▶ _RECORDS TO USE_:
Segment Open

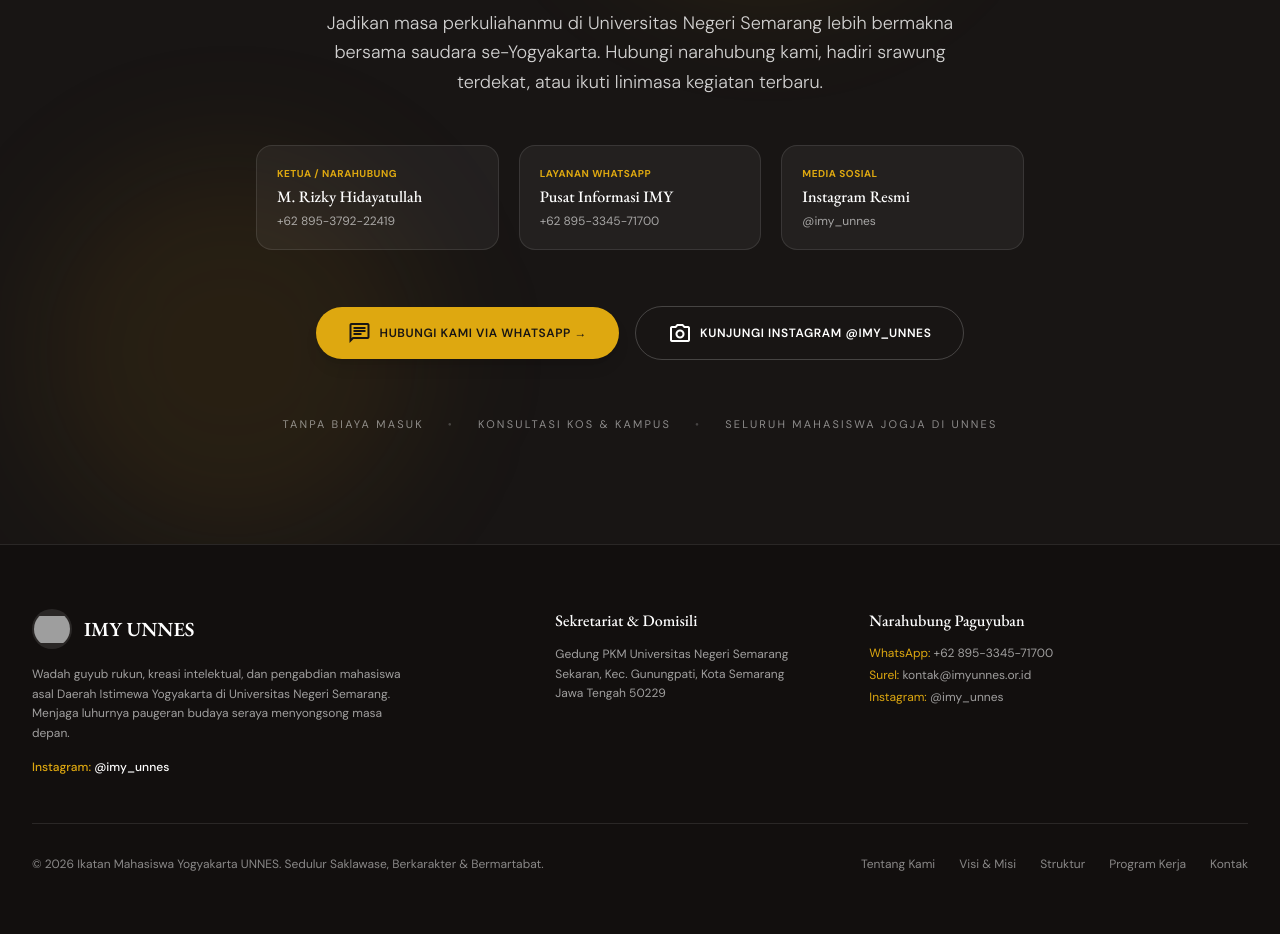
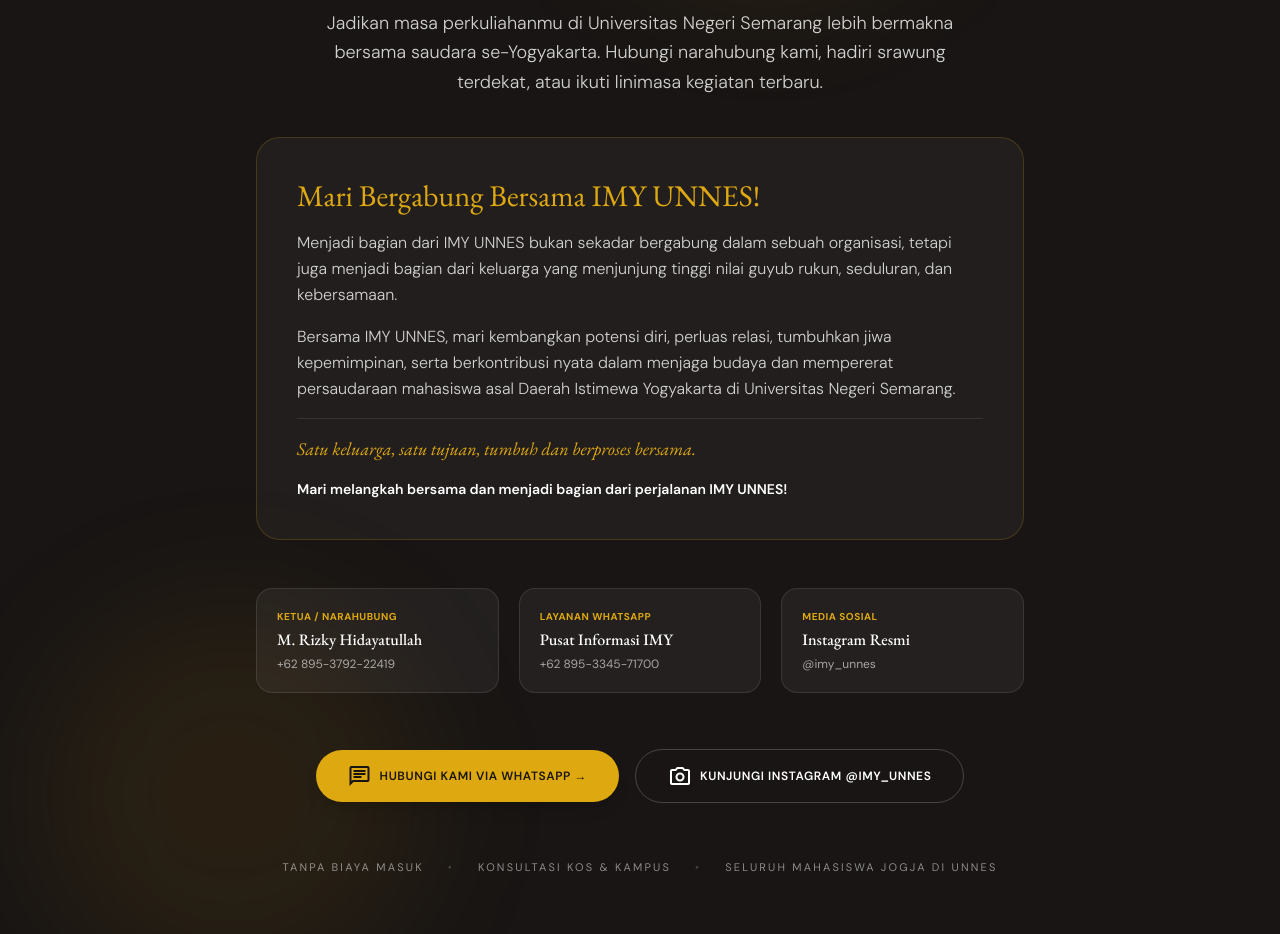
Before and after one commit to Awang-dev/web-imy, a React (Vite) app: page / in a window 1280 px wide. Shown: the part 5900-6834 px from the top of the page. Built offline with nearby package versions, Linux system fonts and the light colour scheme; grey boxes are pictures that could not be loaded.

Commit message:
feat(contact): add join invitation text from PIC revision

```diff
--- a/src/components/ContactCTA.jsx
+++ b/src/components/ContactCTA.jsx
@@ -1,4 +1,4 @@
-import { kontak, WA_URL, IG_URL } from "../data/kontak";
+import { kontak, ajakan, WA_URL, IG_URL } from "../data/kontak";
 
 const buttonWa =
   "inline-flex items-center gap-2 rounded-full bg-gold px-8 py-3.5 text-xs font-semibold uppercase tracking-wider text-espresso shadow-lg transition-all duration-200 hover:bg-gold-deep hover:text-white";
@@ -32,6 +32,17 @@
           Jadikan masa perkuliahanmu di Universitas Negeri Semarang lebih bermakna bersama saudara se-Yogyakarta.
           Hubungi narahubung kami, hadiri srawung terdekat, atau ikuti linimasa kegiatan terbaru.
         </p>
+
+        <div className="w-full max-w-3xl space-y-4 rounded-3xl border border-gold/20 bg-white/[0.04] p-8 text-left sm:p-10">
+          <h3 className="font-serif text-2xl text-gold sm:text-3xl">{ajakan.judul}</h3>
+          {ajakan.paragraf.map((teks) => (
+            <p key={teks} className="text-sm font-light leading-relaxed text-white/80 sm:text-base">
+              {teks}
+            </p>
+          ))}
+          <p className="border-t border-white/10 pt-4 font-serif text-lg italic text-gold">{ajakan.tagline}</p>
+          <p className="text-sm font-semibold text-white">{ajakan.penutup}</p>
+        </div>
 
         <div className="grid w-full max-w-3xl grid-cols-1 gap-5 pt-2 text-left sm:grid-cols-3">
           {kontak.map((item) => (
--- a/src/data/kontak.js
+++ b/src/data/kontak.js
@@ -7,3 +7,14 @@
 
 export const WA_URL = "https://wa.me/62895334571700";
 export const IG_URL = "https://instagram.com/imy_unnes";
+
+// Teks ajakan bergabung (revisi dari PIC, 16 Okt 2026). Ubah isinya di sini kalau ada revisi lagi.
+export const ajakan = {
+  judul: "Mari Bergabung Bersama IMY UNNES!",
+  paragraf: [
+    "Menjadi bagian dari IMY UNNES bukan sekadar bergabung dalam sebuah organisasi, tetapi juga menjadi bagian dari keluarga yang menjunjung tinggi nilai guyub rukun, seduluran, dan kebersamaan.",
+    "Bersama IMY UNNES, mari kembangkan potensi diri, perluas relasi, tumbuhkan jiwa kepemimpinan, serta berkontribusi nyata dalam menjaga budaya dan mempererat persaudaraan mahasiswa asal Daerah Istimewa Yogyakarta di Universitas Negeri Semarang.",
+  ],
+  tagline: "Satu keluarga, satu tujuan, tumbuh dan berproses bersama.",
+  penutup: "Mari melangkah bersama dan menjadi bagian dari perjalanan IMY UNNES!",
+};
```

Segment Closed

▶ _ASSIGNED TASK_: Repeat the entries exactly, pictures left out.

▶ _SOLUTION TO THIS TASK_:
Before and after one commit to Awang-dev/web-imy, a React (Vite) app: page / in a window 1280 px wide. Shown: the part 5900-6834 px from the top of the page. Built offline with nearby package versions, Linux system fonts and the light colour scheme; grey boxes are pictures that could not be loaded.

Commit message:
feat(contact): add join invitation text from PIC revision

```diff
--- a/src/components/ContactCTA.jsx
+++ b/src/components/ContactCTA.jsx
@@ -1,4 +1,4 @@
-import { kontak, WA_URL, IG_URL } from "../data/kontak";
+import { kontak, ajakan, WA_URL, IG_URL } from "../data/kontak";
 
 const buttonWa =
   "inline-flex items-center gap-2 rounded-full bg-gold px-8 py-3.5 text-xs font-semibold uppercase tracking-wider text-espresso shadow-lg transition-all duration-200 hover:bg-gold-deep hover:text-white";
@@ -32,6 +32,17 @@
           Jadikan masa perkuliahanmu di Universitas Negeri Semarang lebih bermakna bersama saudara se-Yogyakarta.
           Hubungi narahubung kami, hadiri srawung terdekat, atau ikuti linimasa kegiatan terbaru.
         </p>
+
+        <div className="w-full max-w-3xl space-y-4 rounded-3xl border border-gold/20 bg-white/[0.04] p-8 text-left sm:p-10">
+          <h3 className="font-serif text-2xl text-gold sm:text-3xl">{ajakan.judul}</h3>
+          {ajakan.paragraf.map((teks) => (
+            <p key={teks} className="text-sm font-light leading-relaxed text-white/80 sm:text-base">
+              {teks}
+            </p>
+          ))}
+          <p className="border-t border-white/10 pt-4 font-serif text-lg italic text-gold">{ajakan.tagline}</p>
+          <p className="text-sm font-semibold text-white">{ajakan.penutup}</p>
+        </div>
 
         <div className="grid w-full max-w-3xl grid-cols-1 gap-5 pt-2 text-left sm:grid-cols-3">
           {kontak.map((item) => (
--- a/src/data/kontak.js
+++ b/src/data/kontak.js
@@ -7,3 +7,14 @@
 
 export const WA_URL = "https://wa.me/62895334571700";
 export const IG_URL = "https://instagram.com/imy_unnes";
+
+// Teks ajakan bergabung (revisi dari PIC, 16 Okt 2026). Ubah isinya di sini kalau ada revisi lagi.
+export const ajakan = {
+  judul: "Mari Bergabung Bersama IMY UNNES!",
+  paragraf: [
+    "Menjadi bagian dari IMY UNNES bukan sekadar bergabung dalam sebuah organisasi, tetapi juga menjadi bagian dari keluarga yang menjunjung tinggi nilai guyub rukun, seduluran, dan kebersamaan.",
+    "Bersama IMY UNNES, mari kembangkan potensi diri, perluas relasi, tumbuhkan jiwa kepemimpinan, serta berkontribusi nyata dalam menjaga budaya dan mempererat persaudaraan mahasiswa asal Daerah Istimewa Yogyakarta di Universitas Negeri Semarang.",
+  ],
+  tagline: "Satu keluarga, satu tujuan, tumbuh dan berproses bersama.",
+  penutup: "Mari melangkah bersama dan menjadi bagian dari perjalanan IMY UNNES!",
+};
```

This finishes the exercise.